[DIRECTIONS]
Copy the result of filtering the entries below for lines that include the string "blocker".

******************************

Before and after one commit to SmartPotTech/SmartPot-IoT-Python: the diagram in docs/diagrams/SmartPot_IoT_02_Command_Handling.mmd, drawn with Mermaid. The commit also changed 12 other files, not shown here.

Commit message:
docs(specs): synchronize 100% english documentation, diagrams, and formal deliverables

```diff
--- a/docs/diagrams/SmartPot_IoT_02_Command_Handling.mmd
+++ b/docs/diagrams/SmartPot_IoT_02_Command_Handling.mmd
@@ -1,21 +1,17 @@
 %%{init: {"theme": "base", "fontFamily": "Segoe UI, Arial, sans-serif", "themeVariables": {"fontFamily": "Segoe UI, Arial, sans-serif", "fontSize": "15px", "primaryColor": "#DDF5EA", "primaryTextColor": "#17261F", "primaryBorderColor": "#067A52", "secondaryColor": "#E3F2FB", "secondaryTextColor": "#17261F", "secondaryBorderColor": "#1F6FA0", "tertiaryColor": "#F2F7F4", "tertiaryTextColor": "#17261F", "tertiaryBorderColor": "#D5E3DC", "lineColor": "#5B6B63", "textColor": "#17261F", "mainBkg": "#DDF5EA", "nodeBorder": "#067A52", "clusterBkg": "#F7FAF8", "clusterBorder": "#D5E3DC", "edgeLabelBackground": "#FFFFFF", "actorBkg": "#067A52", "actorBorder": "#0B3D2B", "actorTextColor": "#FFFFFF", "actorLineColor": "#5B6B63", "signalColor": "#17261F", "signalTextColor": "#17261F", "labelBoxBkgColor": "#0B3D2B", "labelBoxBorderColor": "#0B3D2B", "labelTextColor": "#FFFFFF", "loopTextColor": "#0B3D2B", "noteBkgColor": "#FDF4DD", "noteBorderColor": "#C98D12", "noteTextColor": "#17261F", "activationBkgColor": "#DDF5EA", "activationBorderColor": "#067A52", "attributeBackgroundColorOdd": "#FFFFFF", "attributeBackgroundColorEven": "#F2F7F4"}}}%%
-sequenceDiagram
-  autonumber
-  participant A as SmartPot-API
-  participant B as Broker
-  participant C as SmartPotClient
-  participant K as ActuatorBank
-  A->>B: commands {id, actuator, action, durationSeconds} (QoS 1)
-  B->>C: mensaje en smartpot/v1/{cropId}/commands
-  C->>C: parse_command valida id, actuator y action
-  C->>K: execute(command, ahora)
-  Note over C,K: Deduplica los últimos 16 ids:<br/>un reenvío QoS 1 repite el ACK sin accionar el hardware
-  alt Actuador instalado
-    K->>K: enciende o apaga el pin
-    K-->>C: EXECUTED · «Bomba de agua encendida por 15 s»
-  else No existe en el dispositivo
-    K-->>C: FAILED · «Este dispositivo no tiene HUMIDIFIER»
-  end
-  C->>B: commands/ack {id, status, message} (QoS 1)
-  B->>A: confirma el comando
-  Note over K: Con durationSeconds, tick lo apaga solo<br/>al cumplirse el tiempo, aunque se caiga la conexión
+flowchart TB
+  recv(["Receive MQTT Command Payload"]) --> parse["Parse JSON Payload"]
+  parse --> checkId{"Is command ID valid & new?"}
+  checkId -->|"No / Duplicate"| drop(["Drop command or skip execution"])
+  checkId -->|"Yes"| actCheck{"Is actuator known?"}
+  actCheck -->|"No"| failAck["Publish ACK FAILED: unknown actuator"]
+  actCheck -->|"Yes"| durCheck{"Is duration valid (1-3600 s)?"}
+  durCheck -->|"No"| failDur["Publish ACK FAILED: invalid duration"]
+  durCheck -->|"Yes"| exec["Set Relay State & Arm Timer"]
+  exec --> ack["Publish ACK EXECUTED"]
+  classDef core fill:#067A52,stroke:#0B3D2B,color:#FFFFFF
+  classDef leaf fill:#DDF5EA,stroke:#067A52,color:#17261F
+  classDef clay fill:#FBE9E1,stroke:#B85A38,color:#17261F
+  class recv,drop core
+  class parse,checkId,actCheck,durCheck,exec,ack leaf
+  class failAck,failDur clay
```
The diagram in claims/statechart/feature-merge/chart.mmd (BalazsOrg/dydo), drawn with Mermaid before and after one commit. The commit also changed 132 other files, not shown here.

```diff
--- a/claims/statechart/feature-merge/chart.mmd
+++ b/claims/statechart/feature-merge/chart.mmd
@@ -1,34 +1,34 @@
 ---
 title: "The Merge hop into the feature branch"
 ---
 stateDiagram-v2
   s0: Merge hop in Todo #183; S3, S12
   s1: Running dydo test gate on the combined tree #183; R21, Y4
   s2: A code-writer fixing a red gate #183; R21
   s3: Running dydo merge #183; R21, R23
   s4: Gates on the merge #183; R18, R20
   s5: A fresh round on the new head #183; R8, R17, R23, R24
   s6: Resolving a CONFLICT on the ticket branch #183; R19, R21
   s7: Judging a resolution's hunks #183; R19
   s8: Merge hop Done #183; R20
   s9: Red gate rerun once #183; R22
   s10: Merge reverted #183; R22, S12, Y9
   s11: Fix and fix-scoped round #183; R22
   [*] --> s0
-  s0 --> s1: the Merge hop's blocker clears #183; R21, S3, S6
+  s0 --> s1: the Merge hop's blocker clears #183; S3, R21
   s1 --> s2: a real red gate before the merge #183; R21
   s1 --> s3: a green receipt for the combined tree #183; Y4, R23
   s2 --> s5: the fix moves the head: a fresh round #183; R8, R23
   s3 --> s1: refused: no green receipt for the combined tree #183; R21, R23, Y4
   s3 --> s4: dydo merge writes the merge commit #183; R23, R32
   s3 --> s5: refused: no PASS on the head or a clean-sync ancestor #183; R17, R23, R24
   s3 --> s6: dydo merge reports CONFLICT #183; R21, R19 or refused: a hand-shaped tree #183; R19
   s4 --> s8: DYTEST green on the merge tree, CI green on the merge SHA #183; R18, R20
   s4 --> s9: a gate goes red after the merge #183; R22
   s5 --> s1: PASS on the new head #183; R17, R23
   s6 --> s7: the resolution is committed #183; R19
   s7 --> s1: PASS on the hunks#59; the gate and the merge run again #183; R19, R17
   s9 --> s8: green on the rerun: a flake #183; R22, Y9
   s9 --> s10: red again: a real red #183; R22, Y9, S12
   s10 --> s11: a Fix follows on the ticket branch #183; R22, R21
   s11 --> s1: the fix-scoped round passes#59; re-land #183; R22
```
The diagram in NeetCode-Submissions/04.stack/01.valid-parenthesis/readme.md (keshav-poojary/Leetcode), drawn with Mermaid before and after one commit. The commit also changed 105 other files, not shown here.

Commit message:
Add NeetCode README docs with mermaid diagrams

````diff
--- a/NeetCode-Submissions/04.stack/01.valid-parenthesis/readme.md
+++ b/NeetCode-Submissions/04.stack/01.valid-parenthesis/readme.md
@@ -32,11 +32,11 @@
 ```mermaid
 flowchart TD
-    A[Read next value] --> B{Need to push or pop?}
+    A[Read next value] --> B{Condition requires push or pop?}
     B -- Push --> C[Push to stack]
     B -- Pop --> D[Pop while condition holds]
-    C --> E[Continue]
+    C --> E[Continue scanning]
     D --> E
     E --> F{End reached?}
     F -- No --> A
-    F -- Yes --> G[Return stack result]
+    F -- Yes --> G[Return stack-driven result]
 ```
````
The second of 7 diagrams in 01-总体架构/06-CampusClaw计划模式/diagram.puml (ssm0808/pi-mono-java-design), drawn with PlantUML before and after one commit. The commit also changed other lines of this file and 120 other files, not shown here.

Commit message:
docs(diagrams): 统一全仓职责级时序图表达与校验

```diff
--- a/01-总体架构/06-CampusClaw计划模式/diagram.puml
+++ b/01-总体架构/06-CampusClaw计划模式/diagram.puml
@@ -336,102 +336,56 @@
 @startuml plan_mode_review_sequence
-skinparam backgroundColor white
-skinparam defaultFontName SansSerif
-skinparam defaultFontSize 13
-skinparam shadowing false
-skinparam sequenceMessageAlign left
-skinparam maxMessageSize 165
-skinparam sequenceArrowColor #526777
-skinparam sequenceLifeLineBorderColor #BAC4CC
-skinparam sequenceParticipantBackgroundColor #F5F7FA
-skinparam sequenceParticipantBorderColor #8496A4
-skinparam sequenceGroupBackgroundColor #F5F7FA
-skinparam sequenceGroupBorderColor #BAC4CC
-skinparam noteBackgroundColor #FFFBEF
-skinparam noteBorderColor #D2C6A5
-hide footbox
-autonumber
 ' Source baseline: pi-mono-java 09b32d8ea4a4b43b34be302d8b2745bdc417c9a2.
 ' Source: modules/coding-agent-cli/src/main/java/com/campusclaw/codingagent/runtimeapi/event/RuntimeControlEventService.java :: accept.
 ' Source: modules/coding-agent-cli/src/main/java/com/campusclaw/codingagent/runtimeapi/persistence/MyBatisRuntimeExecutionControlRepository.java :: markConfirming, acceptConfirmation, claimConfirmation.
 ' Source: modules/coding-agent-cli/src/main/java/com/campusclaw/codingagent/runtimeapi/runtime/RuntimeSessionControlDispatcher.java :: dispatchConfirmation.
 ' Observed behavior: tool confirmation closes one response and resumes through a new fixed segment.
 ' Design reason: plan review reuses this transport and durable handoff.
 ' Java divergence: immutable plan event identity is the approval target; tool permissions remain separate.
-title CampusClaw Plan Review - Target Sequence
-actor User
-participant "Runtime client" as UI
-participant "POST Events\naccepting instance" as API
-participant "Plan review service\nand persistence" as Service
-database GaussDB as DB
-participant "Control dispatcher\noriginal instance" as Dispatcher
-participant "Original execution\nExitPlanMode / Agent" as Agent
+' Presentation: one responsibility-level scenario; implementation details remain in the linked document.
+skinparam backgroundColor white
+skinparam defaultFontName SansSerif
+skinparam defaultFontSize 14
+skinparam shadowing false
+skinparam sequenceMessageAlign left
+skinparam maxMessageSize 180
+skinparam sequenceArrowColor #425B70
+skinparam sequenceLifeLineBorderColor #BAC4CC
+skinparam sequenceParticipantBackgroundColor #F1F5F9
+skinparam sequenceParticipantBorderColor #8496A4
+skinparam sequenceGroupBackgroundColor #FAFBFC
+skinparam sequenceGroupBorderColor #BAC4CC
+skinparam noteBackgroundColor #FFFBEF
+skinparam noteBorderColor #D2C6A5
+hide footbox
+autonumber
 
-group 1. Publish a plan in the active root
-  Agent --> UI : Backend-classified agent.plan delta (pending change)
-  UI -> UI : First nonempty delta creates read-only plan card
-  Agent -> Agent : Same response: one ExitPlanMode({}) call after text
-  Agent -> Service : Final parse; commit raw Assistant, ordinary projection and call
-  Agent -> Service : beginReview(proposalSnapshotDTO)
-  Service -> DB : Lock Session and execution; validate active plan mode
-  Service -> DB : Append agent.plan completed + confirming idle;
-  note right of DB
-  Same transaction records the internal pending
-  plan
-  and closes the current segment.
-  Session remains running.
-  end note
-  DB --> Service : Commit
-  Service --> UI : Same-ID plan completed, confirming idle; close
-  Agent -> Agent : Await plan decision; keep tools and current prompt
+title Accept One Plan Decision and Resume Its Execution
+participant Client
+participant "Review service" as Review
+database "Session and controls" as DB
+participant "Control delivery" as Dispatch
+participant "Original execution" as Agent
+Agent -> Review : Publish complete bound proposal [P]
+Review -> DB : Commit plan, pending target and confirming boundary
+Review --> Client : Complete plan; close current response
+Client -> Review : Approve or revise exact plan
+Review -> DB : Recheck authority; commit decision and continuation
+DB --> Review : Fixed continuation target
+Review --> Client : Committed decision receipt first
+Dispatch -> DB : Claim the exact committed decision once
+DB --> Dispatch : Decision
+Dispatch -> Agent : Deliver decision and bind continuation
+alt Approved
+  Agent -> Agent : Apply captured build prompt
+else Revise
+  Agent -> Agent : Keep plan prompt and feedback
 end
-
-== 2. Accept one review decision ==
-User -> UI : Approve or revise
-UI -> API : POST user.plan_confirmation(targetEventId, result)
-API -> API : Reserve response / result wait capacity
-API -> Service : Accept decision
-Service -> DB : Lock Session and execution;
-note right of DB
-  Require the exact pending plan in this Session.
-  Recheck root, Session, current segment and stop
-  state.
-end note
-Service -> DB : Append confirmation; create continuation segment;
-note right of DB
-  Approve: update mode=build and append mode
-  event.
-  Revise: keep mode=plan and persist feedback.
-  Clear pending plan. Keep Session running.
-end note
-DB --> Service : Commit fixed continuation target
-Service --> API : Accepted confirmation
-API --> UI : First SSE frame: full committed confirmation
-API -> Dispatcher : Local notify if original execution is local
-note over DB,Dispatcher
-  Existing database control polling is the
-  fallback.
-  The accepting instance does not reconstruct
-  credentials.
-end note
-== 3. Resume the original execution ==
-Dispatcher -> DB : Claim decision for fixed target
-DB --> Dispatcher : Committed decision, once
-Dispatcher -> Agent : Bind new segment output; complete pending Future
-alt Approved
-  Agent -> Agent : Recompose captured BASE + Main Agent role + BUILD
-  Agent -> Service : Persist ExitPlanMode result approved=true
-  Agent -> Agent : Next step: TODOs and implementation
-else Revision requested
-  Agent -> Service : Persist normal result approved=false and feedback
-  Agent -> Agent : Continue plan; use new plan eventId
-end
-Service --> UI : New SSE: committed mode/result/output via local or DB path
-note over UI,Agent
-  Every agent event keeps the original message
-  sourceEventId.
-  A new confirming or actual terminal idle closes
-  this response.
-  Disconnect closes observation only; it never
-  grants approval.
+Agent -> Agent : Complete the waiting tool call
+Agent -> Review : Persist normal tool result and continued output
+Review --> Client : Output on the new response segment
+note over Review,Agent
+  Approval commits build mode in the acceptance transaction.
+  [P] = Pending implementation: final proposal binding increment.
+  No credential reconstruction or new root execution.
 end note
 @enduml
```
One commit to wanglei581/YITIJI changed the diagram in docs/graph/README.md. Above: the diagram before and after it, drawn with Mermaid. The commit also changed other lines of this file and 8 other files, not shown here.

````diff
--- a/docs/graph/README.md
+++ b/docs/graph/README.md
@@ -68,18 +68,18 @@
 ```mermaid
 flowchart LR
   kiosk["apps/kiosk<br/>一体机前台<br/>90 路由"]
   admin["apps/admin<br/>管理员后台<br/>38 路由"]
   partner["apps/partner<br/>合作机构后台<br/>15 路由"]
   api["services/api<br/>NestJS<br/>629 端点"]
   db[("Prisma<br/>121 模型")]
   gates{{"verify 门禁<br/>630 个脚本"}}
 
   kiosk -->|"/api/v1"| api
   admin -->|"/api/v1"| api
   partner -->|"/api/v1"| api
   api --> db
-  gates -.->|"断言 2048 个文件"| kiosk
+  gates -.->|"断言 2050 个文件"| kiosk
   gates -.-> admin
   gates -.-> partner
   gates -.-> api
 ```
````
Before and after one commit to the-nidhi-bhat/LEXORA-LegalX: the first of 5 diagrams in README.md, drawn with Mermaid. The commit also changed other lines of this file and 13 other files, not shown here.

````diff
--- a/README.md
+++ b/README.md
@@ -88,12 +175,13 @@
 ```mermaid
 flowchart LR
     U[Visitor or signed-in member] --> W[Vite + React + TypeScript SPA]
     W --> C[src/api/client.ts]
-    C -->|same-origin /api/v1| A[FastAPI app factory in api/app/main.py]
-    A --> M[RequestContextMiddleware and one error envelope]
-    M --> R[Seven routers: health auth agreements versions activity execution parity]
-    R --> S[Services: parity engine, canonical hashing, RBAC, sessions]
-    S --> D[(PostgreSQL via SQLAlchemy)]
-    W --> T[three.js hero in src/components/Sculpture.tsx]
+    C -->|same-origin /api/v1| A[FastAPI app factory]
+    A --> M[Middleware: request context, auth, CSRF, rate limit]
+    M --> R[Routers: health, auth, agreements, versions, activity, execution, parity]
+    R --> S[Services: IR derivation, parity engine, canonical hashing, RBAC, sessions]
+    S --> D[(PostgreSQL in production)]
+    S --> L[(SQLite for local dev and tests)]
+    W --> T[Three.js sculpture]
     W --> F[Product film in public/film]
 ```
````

******************************

[FINISHED TASK]
-  s0 --> s1: the Merge hop's blocker clears #183; R21, S3, S6
+  s0 --> s1: the Merge hop's blocker clears #183; S3, R21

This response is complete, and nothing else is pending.